Required work: What lines of the data below hold the string "Also"? Copy each one.

Records shown:

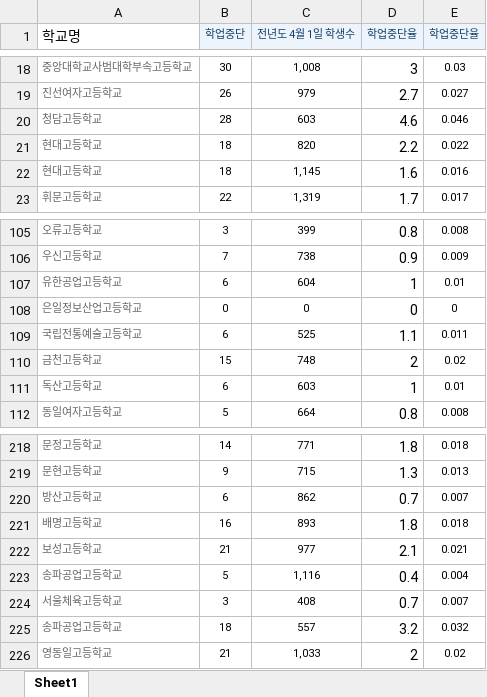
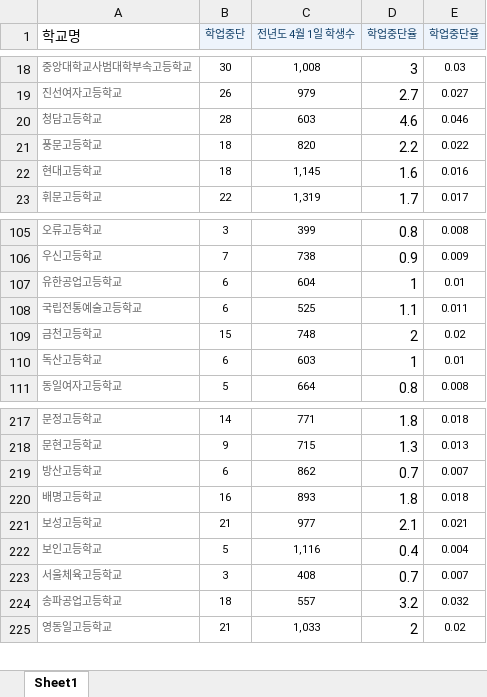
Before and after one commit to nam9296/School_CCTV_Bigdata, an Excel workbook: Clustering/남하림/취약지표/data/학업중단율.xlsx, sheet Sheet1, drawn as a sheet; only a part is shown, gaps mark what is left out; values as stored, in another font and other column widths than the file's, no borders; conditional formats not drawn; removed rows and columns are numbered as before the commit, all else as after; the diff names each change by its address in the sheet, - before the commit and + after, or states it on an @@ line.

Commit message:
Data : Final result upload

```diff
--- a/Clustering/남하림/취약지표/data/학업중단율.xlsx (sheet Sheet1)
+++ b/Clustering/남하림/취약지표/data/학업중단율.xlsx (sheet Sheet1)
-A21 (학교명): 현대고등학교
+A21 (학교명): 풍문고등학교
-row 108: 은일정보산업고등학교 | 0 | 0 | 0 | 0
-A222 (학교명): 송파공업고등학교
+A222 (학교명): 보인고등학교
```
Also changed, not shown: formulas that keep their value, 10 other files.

---

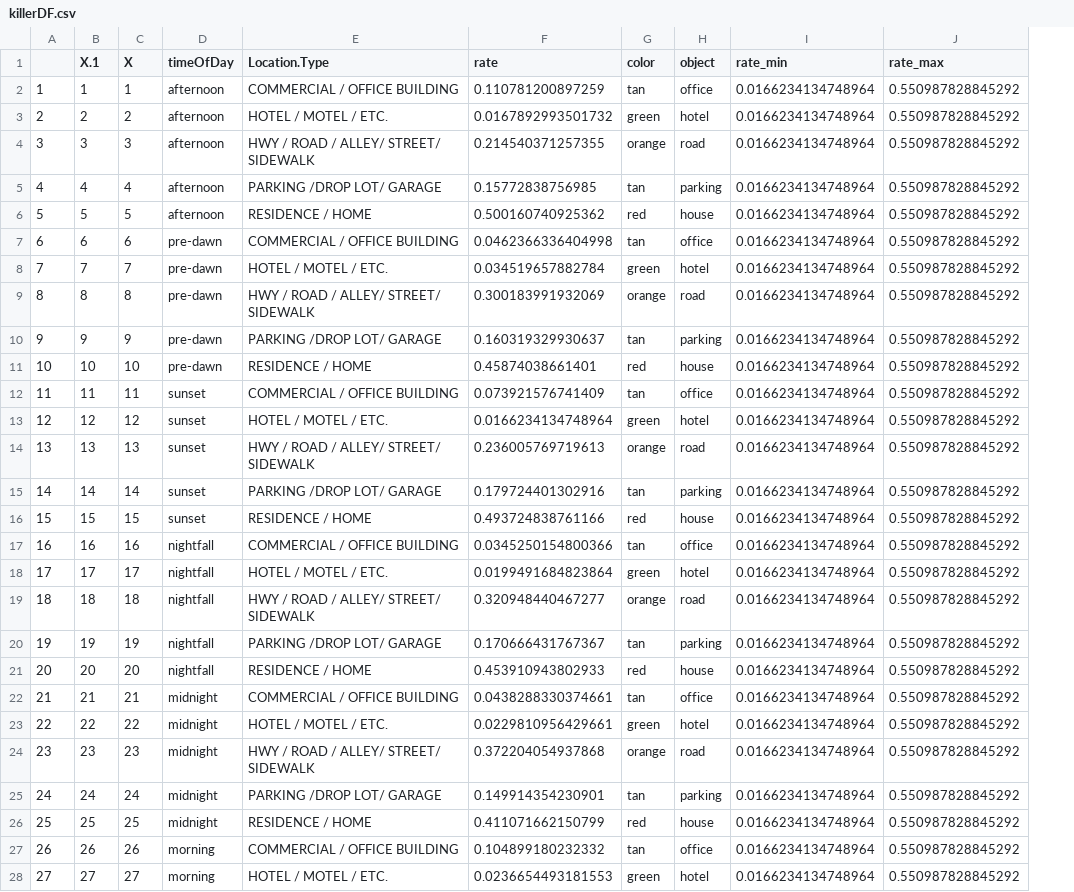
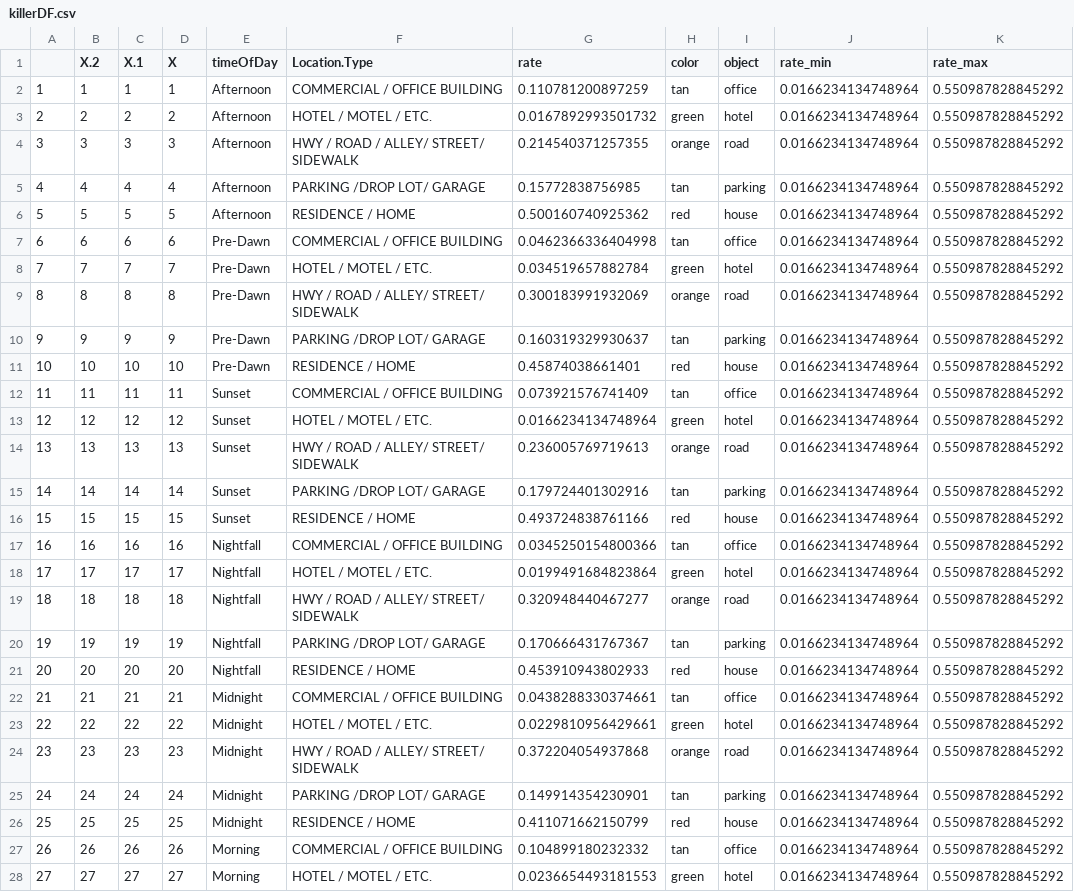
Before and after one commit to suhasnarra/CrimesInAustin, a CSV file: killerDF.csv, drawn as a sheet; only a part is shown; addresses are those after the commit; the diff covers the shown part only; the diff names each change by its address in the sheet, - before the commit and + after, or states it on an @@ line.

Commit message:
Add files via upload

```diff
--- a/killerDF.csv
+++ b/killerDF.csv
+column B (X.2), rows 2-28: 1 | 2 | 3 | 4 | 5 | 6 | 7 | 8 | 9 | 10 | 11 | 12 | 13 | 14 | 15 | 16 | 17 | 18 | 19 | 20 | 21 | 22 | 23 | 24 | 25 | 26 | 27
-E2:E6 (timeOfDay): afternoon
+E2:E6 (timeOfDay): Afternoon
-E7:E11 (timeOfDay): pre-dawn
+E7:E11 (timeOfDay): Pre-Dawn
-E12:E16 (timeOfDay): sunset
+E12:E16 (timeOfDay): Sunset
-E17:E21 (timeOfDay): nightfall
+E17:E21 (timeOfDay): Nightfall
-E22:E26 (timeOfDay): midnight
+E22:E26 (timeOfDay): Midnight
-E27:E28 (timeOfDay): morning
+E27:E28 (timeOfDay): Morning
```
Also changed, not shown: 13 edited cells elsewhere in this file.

* * *

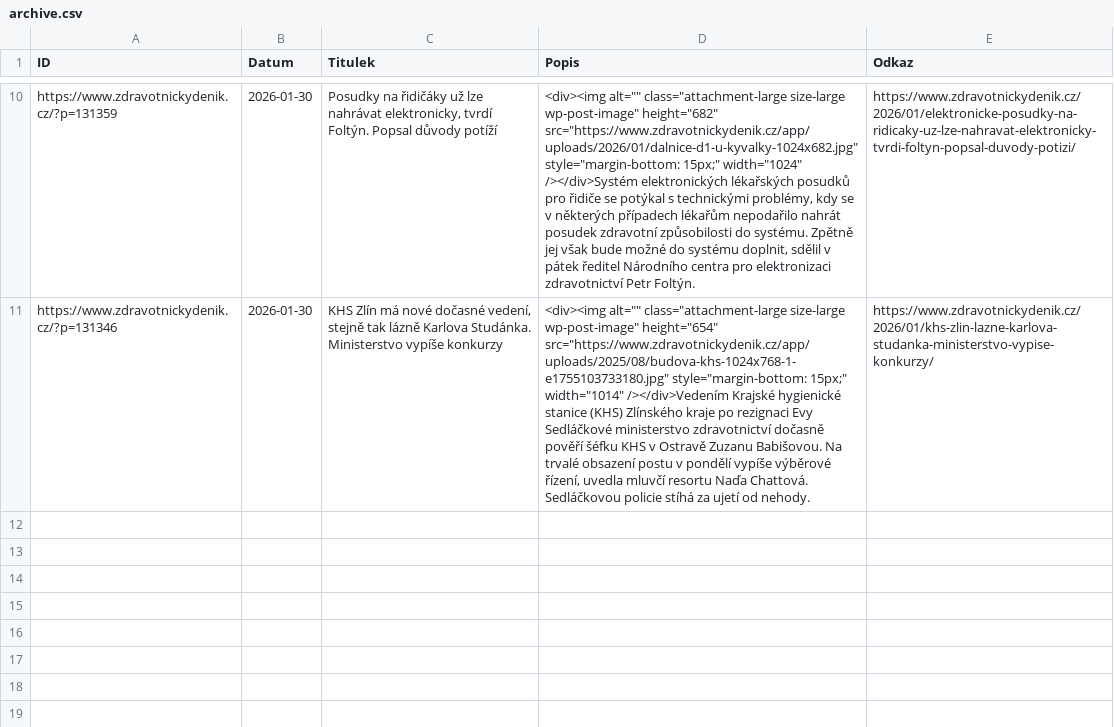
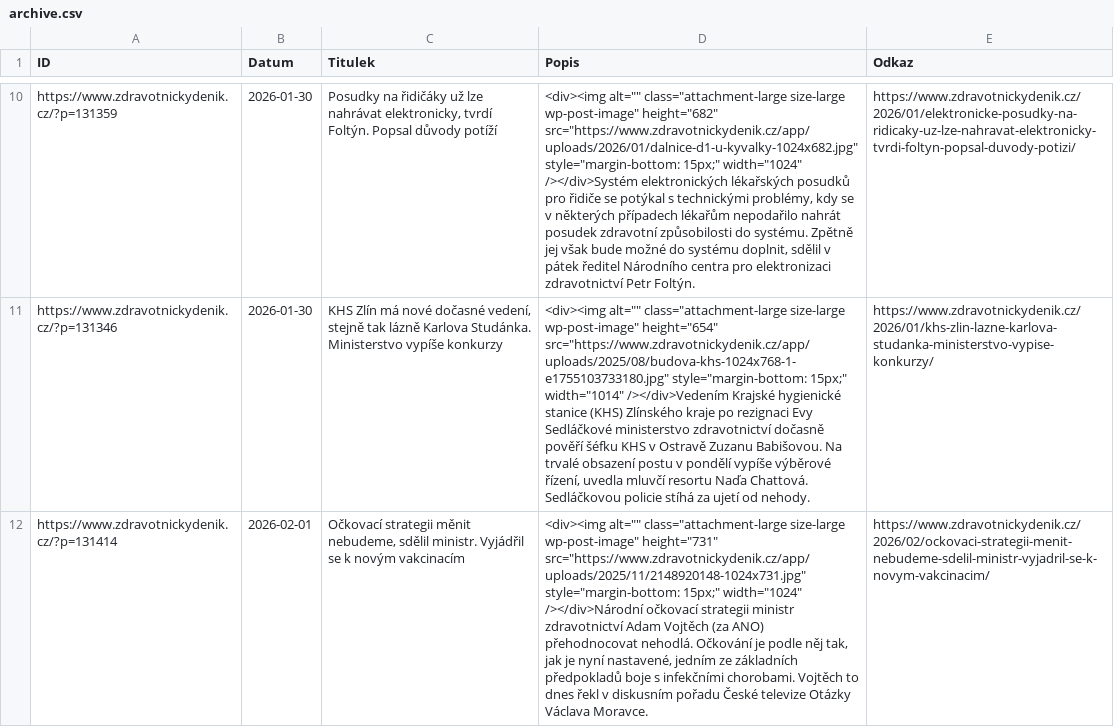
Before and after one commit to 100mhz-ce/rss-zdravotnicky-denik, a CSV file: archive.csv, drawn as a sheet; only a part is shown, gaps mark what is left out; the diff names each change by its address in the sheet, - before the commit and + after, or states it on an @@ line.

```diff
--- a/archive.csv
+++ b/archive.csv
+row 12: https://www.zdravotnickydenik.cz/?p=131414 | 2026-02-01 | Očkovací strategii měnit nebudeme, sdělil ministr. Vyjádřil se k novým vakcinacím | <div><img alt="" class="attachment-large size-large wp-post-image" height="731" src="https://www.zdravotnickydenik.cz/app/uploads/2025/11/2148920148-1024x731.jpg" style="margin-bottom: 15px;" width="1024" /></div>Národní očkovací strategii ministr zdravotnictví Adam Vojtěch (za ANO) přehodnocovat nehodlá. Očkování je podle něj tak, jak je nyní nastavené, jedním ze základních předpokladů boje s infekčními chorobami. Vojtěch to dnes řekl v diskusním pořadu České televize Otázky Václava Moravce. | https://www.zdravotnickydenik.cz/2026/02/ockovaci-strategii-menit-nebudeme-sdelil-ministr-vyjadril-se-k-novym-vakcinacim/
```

Answer box:
Also changed, not shown: formulas that keep their value, 10 other files.
Also changed, not shown: 13 edited cells elsewhere in this file.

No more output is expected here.